The silver lining for Telstra
The new collaboration will help the Australian telco to migrate around 90% of its applications to public cloud infrastructure by 2025. In this endeavour, Microsoft’s service Azure will act as Telstra’s preferred cloud partner, marking an important telco win for Azure as Google Cloud and Amazon Web Services (AWS) have been grabbing the telco deal limelight of late.
But the relationship between Telstra and Azure is not exclusive: AWS is the telco’s collaborator for developing multi-access edge computing (MEC) solutions for Australian customers, while it is working with Google to create a 5G-powered augmented reality (AR) stadium experience that is delivered via the Google Cloud platform.
Microsoft has pledged to help Telstra scale in alignment with its T25 strategy, while contributing to the operator’s goal to “maximise value and efficiencies” from the cloud migration, as well as bring about faster delivery of products and services.
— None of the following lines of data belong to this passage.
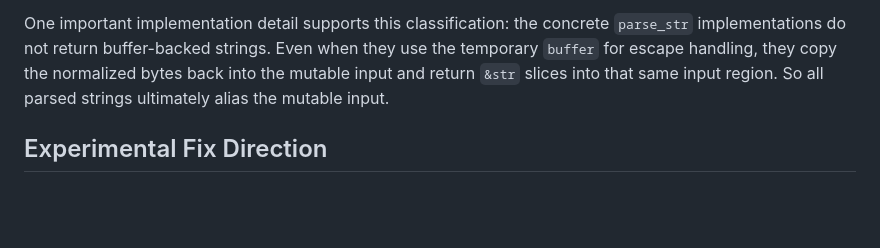
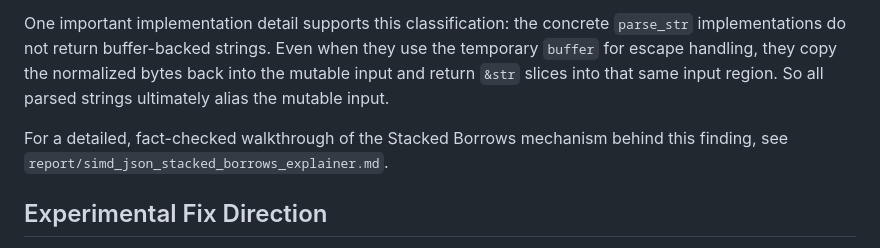
Before and after one commit to doyaGu/unsafe_study, a Markdown page: miri_reports/simd_json_triage.md, the part around the change. GitHub-like rendering; blank space fills up the shorter version.

Commit message:
docs: cross-reference stacked borrows explainer from triage and issue draft

```diff
--- a/miri_reports/simd_json_triage.md
+++ b/miri_reports/simd_json_triage.md
@@ -93,6 +93,9 @@ use the temporary `buffer` for escape handling, they copy the normalized bytes
 back into the mutable input and return `&str` slices into that same input
 region. So all parsed strings ultimately alias the mutable input.
 
+For a detailed, fact-checked walkthrough of the Stacked Borrows mechanism
+behind this finding, see `report/simd_json_stacked_borrows_explainer.md`.
+
 ## Experimental Fix Direction
 
 An experimental one-line change in `src/stage2.rs` hoists
```
Also changed, not shown: report/simd_json_upstream_issue_draft.md (+1 -1 lines).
In fact, the pair will join forces to provide a new suite of digital offerings for Telstra’s business customers. These will include “new industry-based solutions that will help transform the way businesses look at hybrid working and cloud migration” using Microsoft’s cloud offering Azure, office apps suite 365 and collaboration platform Teams.
“Initially focusing on manufacturing, retail, agriculture, utilities and finance, these new digital offerings will be delivered by a dedicated end-to-end Microsoft practice” within the operator’s managed services business, Telstra Purple, the two companies noted in a joint statement. This new practice is said to unlock “maximum value” for the joint customers of Telstra and Microsoft as they would be able to accelerate their digital transformation efforts through a cocktail of Microsoft’s cloud, edge and work solutions, mixed with Telstra’s “network leadership” and technology experts.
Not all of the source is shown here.